On the other, I could ditch conventionality and take a risk. I could move far away and explore new landscapes and a new city. I could go out into the world, acutely aware of the significantly higher chance of failure — in a traditional sense, anyway— than if I had continued plodding along at my desk job. I could leave knowing I’ll be much lonelier far away than at home, with only the outline of a plan to guide me, no final draft. This option would force me to confront doubts in myself and meet new people and try new things. This option is exponentially scarier, but it’s simultaneously the most freeing thing I could ever do for myself. I could (at the risk of sounding cliché…) take a real shot at accomplishing some dreams.
Isn’t it so very obvious which way I should go?
So am I going through a “quarter life crisis”? A time of drama and insanity? As the not-quite-late, great John Mayer once said, it might be a quarter life crisis, or just the stirring in my soul. I don’t want to be a person who “puts in the time” for 30 years, squashing the creativity and words and ideas and thoughts that want to flow freely from my mind with each day that passes. I don’t want to look back and regret chances I never took. How could I do that to myself? Why would I want to?

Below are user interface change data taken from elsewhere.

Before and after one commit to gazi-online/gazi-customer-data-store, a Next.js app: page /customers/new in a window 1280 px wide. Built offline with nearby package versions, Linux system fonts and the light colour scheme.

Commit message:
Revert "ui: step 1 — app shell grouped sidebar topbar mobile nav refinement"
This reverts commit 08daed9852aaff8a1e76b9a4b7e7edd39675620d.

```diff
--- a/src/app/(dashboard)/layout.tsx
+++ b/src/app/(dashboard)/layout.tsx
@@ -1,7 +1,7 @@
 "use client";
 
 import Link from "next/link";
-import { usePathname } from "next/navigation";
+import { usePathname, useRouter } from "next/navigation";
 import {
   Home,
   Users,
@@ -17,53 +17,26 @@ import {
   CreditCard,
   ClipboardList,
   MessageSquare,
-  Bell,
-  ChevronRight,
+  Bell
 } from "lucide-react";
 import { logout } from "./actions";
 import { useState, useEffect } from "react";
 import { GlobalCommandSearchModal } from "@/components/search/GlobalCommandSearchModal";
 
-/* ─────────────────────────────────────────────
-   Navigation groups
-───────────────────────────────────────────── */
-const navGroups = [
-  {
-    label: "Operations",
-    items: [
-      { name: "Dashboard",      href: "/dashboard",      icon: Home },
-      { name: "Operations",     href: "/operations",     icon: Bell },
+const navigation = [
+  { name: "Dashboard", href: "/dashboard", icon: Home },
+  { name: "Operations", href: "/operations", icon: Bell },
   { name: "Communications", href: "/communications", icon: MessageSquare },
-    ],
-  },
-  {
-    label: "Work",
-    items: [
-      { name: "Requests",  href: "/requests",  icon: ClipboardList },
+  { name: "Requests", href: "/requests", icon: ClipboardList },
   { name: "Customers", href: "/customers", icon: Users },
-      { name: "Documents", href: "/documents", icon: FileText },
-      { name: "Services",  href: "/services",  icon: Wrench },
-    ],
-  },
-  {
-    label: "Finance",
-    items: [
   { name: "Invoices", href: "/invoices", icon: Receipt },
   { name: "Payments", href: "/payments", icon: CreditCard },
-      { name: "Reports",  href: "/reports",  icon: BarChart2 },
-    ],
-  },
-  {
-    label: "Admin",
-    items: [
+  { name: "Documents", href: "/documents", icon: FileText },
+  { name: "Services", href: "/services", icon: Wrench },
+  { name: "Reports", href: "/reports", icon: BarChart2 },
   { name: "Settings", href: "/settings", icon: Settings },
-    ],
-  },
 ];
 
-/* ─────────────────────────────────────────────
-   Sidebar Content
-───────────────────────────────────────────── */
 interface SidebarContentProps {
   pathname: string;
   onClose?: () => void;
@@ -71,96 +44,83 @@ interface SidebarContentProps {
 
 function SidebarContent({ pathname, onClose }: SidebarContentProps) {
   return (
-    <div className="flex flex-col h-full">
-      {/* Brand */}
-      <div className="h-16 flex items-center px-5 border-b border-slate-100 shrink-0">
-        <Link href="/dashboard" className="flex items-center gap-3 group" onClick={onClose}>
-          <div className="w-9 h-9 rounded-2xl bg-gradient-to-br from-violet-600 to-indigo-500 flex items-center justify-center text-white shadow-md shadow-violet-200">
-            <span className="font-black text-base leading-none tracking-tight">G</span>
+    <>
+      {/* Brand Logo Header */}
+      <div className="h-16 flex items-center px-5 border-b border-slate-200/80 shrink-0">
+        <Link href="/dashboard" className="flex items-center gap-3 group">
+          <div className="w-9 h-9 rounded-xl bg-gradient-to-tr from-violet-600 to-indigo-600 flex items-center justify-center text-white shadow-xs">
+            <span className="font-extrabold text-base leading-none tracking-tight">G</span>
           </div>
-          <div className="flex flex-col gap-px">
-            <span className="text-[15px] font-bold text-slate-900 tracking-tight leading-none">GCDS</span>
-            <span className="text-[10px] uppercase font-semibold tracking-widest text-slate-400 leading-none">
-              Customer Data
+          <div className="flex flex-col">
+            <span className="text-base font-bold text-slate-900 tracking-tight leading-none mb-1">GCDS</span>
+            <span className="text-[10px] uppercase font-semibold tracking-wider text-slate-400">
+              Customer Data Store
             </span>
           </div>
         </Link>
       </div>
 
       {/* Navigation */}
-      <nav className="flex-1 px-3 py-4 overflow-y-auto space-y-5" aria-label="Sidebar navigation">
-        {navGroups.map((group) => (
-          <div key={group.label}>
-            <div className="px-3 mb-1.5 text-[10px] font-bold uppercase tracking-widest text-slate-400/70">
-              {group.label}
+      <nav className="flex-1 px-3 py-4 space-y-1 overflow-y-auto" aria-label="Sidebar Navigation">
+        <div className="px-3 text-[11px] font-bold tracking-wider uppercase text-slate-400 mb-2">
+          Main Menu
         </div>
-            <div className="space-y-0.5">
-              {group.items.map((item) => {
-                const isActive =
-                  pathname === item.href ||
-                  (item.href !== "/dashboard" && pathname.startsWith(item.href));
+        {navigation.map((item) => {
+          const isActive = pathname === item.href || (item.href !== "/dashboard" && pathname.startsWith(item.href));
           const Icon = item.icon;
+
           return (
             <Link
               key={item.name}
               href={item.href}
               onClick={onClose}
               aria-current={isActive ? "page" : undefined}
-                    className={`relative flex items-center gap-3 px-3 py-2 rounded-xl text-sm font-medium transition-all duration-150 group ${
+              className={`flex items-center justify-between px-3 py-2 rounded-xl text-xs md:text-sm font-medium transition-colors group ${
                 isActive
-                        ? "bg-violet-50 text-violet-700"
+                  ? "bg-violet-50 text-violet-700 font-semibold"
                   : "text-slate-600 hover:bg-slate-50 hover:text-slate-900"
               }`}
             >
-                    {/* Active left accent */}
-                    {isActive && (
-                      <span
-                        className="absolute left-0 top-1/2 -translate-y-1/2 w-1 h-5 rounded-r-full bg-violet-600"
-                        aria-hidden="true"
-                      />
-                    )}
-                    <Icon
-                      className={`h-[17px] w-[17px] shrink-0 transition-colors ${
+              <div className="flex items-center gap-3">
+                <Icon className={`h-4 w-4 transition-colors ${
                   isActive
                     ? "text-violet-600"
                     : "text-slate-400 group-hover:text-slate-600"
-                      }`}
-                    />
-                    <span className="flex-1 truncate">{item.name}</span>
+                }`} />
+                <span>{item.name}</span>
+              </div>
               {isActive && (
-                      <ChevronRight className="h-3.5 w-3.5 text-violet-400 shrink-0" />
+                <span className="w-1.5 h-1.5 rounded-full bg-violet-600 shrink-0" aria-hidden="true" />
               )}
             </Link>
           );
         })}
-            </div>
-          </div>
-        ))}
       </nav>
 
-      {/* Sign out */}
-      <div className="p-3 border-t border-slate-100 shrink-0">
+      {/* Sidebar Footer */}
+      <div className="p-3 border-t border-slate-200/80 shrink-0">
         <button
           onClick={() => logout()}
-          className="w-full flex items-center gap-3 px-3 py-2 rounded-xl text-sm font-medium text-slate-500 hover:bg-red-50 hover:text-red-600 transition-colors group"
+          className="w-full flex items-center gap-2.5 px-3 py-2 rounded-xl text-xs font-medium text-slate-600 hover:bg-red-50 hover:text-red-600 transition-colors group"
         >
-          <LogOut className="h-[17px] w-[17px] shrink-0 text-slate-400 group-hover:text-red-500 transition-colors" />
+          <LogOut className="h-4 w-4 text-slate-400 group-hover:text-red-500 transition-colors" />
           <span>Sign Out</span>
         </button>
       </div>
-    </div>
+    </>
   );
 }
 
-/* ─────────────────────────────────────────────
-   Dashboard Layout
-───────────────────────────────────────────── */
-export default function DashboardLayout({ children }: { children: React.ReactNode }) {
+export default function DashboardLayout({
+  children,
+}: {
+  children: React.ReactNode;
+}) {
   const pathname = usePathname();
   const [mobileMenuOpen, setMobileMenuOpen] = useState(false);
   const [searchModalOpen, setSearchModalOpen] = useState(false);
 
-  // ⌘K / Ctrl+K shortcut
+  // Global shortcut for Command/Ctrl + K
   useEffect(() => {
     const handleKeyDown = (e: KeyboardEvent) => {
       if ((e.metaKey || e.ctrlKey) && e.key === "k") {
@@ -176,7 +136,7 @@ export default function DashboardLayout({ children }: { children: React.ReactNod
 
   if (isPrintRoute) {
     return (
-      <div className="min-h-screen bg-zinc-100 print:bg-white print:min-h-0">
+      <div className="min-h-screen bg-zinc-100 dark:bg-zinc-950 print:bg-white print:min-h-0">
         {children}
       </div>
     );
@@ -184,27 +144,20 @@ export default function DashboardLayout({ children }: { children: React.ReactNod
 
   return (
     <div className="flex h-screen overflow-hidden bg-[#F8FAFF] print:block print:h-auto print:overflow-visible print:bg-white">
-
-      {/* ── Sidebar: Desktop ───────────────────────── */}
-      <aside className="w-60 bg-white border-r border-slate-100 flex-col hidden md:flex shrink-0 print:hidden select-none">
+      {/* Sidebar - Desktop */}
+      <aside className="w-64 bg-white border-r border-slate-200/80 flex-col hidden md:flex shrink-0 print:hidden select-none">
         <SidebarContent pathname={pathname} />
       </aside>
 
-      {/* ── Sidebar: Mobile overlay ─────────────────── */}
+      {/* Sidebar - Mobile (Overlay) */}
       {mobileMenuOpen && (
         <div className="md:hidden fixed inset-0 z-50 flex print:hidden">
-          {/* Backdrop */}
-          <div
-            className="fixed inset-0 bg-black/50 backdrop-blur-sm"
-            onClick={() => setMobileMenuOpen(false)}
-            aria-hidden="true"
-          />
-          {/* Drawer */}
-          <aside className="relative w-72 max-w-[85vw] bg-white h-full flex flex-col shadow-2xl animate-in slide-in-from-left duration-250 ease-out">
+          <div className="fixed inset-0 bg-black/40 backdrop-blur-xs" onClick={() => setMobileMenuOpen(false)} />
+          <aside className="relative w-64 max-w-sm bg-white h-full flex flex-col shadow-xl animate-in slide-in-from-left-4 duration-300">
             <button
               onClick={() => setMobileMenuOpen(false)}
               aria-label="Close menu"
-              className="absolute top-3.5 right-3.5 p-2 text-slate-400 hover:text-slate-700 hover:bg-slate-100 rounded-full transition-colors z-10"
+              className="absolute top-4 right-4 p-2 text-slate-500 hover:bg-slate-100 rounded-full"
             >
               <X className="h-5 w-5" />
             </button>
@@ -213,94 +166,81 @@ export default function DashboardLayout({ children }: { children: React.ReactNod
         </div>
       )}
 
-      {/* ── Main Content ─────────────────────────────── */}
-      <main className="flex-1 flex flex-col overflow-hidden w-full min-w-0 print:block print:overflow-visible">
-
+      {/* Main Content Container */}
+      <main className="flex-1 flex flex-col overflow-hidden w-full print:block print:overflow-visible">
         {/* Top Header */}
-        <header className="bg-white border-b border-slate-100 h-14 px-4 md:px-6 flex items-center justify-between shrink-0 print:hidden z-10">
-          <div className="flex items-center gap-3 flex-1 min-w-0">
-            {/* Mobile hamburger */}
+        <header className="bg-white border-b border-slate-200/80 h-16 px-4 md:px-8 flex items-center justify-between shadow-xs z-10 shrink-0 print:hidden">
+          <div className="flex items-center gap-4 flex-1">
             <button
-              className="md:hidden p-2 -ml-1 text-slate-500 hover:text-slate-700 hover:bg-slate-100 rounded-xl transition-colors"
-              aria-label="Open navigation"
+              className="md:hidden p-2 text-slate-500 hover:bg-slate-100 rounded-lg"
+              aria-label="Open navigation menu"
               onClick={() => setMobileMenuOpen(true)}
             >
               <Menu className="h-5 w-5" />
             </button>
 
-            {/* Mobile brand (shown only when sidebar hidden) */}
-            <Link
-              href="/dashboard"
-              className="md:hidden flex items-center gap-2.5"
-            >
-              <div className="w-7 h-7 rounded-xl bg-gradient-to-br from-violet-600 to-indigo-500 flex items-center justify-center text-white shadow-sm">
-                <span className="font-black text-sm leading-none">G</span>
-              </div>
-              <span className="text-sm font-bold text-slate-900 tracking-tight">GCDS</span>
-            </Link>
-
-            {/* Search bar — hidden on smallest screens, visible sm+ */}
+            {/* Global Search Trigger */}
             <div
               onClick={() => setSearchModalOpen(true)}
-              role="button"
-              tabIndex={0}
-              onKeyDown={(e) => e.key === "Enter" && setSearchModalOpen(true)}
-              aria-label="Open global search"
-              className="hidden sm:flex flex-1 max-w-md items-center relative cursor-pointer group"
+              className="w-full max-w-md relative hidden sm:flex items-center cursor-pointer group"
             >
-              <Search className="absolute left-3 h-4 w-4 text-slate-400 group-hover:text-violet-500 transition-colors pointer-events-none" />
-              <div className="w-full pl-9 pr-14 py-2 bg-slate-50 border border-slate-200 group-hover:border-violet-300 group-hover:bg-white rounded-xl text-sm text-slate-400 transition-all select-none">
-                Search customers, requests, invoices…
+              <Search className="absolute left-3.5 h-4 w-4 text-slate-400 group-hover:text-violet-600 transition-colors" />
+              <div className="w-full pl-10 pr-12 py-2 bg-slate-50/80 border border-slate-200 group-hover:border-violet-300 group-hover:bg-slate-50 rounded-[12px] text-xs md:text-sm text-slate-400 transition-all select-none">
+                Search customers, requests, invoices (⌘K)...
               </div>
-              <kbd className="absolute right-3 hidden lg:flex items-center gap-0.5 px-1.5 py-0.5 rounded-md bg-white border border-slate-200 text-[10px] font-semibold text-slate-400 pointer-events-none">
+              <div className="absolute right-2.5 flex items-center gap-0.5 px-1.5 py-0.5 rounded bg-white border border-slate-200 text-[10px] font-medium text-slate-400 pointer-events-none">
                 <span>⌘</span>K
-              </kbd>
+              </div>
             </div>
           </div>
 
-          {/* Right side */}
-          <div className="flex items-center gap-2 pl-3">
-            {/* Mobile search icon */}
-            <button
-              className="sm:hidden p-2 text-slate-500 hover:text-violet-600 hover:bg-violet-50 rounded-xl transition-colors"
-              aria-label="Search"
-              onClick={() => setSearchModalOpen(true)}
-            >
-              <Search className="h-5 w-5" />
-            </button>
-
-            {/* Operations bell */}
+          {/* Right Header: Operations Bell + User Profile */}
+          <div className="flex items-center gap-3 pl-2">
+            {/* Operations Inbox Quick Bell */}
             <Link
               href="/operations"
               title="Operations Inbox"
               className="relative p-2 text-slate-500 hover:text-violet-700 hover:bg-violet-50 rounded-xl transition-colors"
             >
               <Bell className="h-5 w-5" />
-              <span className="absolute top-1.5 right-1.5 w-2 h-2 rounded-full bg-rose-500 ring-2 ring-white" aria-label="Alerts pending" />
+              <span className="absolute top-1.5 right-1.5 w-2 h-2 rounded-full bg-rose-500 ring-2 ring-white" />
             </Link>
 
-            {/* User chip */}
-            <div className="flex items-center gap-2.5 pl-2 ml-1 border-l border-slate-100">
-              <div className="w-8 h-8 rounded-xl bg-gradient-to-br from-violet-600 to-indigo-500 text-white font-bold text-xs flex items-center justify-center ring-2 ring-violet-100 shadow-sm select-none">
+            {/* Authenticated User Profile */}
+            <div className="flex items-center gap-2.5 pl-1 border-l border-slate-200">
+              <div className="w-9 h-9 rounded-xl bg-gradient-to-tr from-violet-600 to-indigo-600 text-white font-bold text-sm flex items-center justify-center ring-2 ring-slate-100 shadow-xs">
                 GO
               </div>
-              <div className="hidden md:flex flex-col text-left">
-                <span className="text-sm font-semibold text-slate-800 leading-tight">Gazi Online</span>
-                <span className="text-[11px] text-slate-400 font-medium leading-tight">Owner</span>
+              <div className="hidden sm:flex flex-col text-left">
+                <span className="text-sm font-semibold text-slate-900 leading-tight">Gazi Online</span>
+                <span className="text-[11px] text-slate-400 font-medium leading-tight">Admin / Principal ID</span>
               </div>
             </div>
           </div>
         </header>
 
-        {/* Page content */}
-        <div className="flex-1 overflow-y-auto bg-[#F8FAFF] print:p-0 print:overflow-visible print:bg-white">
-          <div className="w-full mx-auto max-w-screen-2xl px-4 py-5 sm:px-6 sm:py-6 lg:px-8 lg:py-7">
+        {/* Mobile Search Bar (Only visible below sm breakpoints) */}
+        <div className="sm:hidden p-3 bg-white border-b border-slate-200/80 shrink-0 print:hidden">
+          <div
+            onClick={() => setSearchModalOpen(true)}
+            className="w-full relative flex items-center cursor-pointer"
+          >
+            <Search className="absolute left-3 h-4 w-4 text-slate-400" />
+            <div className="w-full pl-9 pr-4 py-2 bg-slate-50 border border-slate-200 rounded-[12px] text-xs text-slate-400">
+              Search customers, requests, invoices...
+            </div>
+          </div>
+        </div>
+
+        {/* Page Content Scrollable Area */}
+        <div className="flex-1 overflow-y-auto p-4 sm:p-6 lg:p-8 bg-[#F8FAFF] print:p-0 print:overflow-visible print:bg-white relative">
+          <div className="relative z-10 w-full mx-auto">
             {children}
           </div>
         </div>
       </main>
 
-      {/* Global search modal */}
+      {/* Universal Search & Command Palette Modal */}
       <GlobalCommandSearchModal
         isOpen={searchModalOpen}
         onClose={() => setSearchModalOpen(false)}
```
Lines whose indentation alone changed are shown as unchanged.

Others might look at me & my indecision and think I’m flaky, meek, unstable, sad, weak, pitiful. In fact, I know that most people will try to discourage these endeavors I’ve been developing and tweaking in my brain for the past few months. None of that negativity matters though, because I know that taking time to do things that are good for my soul will only encourage and inspire my work. I know what’s next and I’m now in the preparation-for-departure stages. I don’t want to give away too much, because no exact dates or figures are set in stone, and I’ve been known to change minute details on a whim. But it’s happening and I’m excited and nervous and a little terrified and thank God for that — because those are the precise reasons I need to go.